Exercise aim:
With the pictures removed, write out the data below exactly.

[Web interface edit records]
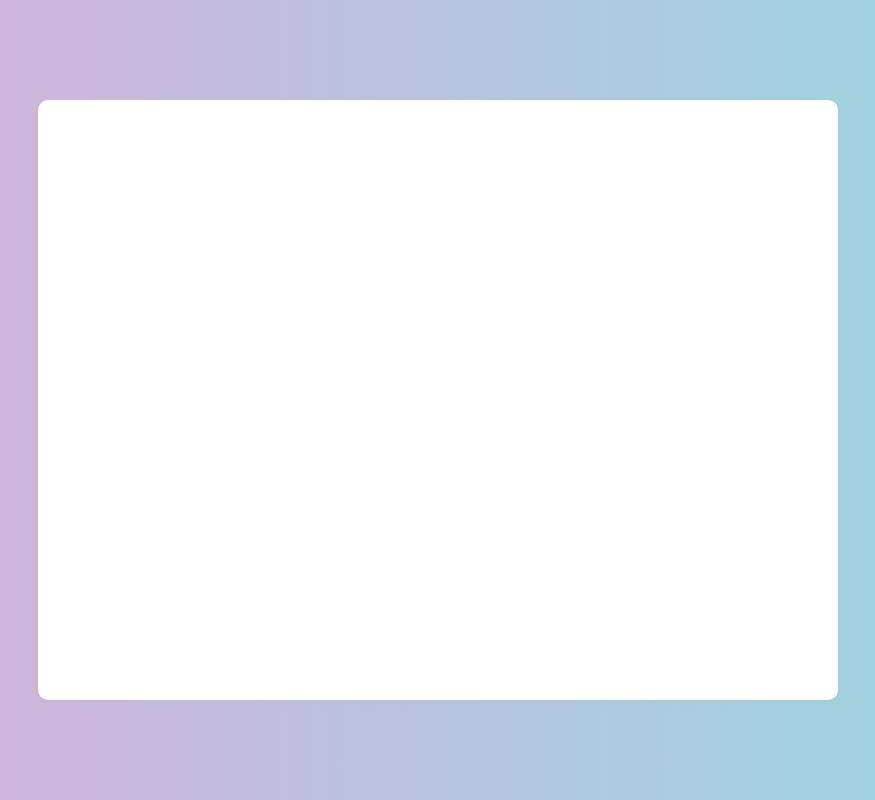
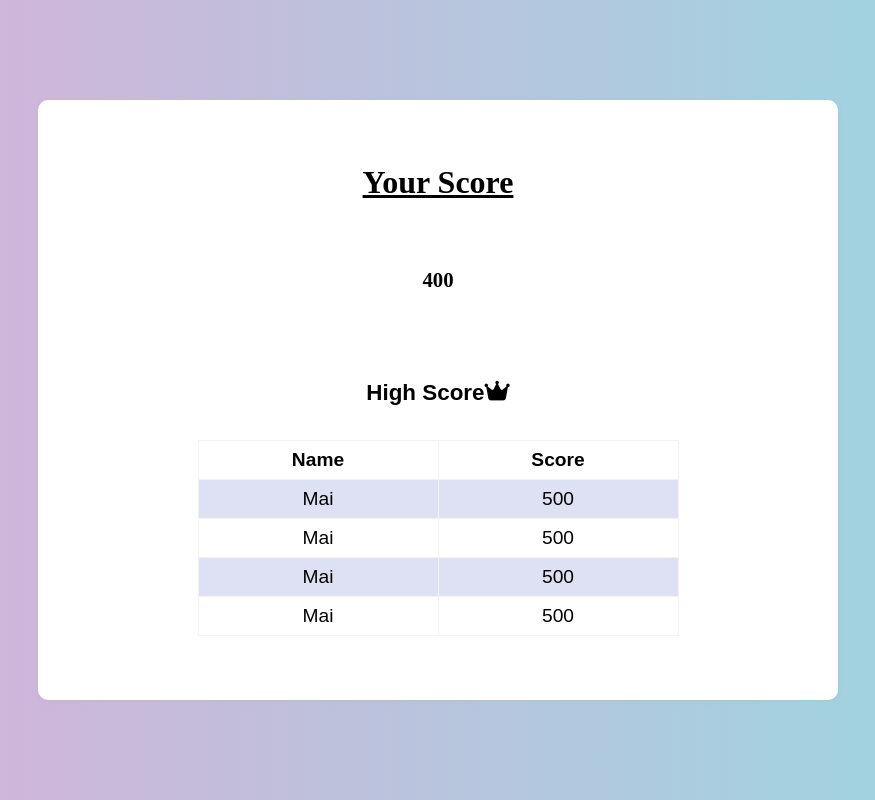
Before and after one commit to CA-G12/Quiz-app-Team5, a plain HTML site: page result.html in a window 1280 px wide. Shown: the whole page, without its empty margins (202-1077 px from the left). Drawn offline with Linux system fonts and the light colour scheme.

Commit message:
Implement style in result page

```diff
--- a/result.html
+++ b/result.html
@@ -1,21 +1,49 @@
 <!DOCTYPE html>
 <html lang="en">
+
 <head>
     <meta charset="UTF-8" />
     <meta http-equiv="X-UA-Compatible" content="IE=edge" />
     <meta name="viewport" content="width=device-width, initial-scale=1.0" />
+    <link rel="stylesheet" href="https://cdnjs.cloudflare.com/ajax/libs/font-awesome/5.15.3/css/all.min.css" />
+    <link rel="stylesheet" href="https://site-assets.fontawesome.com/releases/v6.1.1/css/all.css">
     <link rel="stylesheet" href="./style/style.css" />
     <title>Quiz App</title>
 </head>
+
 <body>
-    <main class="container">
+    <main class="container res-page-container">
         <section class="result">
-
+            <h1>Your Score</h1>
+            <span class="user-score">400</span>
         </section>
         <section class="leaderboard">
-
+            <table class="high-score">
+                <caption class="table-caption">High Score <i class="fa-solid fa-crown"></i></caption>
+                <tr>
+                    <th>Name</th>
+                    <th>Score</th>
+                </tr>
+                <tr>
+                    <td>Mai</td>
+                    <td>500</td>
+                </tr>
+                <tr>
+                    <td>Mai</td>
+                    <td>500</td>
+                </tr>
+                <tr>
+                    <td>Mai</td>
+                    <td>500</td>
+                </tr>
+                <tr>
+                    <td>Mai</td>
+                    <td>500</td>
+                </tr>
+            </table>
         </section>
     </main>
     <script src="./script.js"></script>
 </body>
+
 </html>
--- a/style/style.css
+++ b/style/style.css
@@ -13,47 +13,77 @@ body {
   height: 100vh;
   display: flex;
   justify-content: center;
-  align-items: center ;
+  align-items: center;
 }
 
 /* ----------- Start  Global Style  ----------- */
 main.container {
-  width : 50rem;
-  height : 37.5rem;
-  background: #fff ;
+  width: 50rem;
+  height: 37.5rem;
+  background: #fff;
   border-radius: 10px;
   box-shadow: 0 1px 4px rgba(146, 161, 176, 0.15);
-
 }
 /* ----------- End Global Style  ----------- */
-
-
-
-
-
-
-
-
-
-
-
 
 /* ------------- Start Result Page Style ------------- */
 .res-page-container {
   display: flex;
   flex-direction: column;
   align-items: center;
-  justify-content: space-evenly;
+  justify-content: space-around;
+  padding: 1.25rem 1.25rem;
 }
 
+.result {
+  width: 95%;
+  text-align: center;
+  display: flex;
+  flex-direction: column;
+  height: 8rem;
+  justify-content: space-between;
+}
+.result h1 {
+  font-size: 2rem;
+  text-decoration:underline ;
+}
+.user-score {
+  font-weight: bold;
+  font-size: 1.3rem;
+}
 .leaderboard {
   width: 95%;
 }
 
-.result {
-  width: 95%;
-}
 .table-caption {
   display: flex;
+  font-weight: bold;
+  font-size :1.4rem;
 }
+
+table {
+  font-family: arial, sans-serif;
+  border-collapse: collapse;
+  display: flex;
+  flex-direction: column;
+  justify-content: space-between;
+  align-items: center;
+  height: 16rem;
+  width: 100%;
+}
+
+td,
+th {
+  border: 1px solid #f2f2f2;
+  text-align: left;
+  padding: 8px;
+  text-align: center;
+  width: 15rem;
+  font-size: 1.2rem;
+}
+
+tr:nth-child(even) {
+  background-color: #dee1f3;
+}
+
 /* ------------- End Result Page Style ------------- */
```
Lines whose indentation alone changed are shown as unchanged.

Written response:
Before and after one commit to CA-G12/Quiz-app-Team5, a plain HTML site: page result.html in a window 1280 px wide. Shown: the whole page, without its empty margins (202-1077 px from the left). Drawn offline with Linux system fonts and the light colour scheme.

Commit message:
Implement style in result page

```diff
--- a/result.html
+++ b/result.html
@@ -1,21 +1,49 @@
 <!DOCTYPE html>
 <html lang="en">
+
 <head>
     <meta charset="UTF-8" />
     <meta http-equiv="X-UA-Compatible" content="IE=edge" />
     <meta name="viewport" content="width=device-width, initial-scale=1.0" />
+    <link rel="stylesheet" href="https://cdnjs.cloudflare.com/ajax/libs/font-awesome/5.15.3/css/all.min.css" />
+    <link rel="stylesheet" href="https://site-assets.fontawesome.com/releases/v6.1.1/css/all.css">
     <link rel="stylesheet" href="./style/style.css" />
     <title>Quiz App</title>
 </head>
+
 <body>
-    <main class="container">
+    <main class="container res-page-container">
         <section class="result">
-
+            <h1>Your Score</h1>
+            <span class="user-score">400</span>
         </section>
         <section class="leaderboard">
-
+            <table class="high-score">
+                <caption class="table-caption">High Score <i class="fa-solid fa-crown"></i></caption>
+                <tr>
+                    <th>Name</th>
+                    <th>Score</th>
+                </tr>
+                <tr>
+                    <td>Mai</td>
+                    <td>500</td>
+                </tr>
+                <tr>
+                    <td>Mai</td>
+                    <td>500</td>
+                </tr>
+                <tr>
+                    <td>Mai</td>
+                    <td>500</td>
+                </tr>
+                <tr>
+                    <td>Mai</td>
+                    <td>500</td>
+                </tr>
+            </table>
         </section>
     </main>
     <script src="./script.js"></script>
 </body>
+
 </html>
--- a/style/style.css
+++ b/style/style.css
@@ -13,47 +13,77 @@ body {
   height: 100vh;
   display: flex;
   justify-content: center;
-  align-items: center ;
+  align-items: center;
 }
 
 /* ----------- Start  Global Style  ----------- */
 main.container {
-  width : 50rem;
-  height : 37.5rem;
-  background: #fff ;
+  width: 50rem;
+  height: 37.5rem;
+  background: #fff;
   border-radius: 10px;
   box-shadow: 0 1px 4px rgba(146, 161, 176, 0.15);
-
 }
 /* ----------- End Global Style  ----------- */
-
-
-
-
-
-
-
-
-
-
-
 
 /* ------------- Start Result Page Style ------------- */
 .res-page-container {
   display: flex;
   flex-direction: column;
   align-items: center;
-  justify-content: space-evenly;
+  justify-content: space-around;
+  padding: 1.25rem 1.25rem;
 }
 
+.result {
+  width: 95%;
+  text-align: center;
+  display: flex;
+  flex-direction: column;
+  height: 8rem;
+  justify-content: space-between;
+}
+.result h1 {
+  font-size: 2rem;
+  text-decoration:underline ;
+}
+.user-score {
+  font-weight: bold;
+  font-size: 1.3rem;
+}
 .leaderboard {
   width: 95%;
 }
 
-.result {
-  width: 95%;
-}
 .table-caption {
   display: flex;
+  font-weight: bold;
+  font-size :1.4rem;
 }
+
+table {
+  font-family: arial, sans-serif;
+  border-collapse: collapse;
+  display: flex;
+  flex-direction: column;
+  justify-content: space-between;
+  align-items: center;
+  height: 16rem;
+  width: 100%;
+}
+
+td,
+th {
+  border: 1px solid #f2f2f2;
+  text-align: left;
+  padding: 8px;
+  text-align: center;
+  width: 15rem;
+  font-size: 1.2rem;
+}
+
+tr:nth-child(even) {
+  background-color: #dee1f3;
+}
+
 /* ------------- End Result Page Style ------------- */
```
Lines whose indentation alone changed are shown as unchanged.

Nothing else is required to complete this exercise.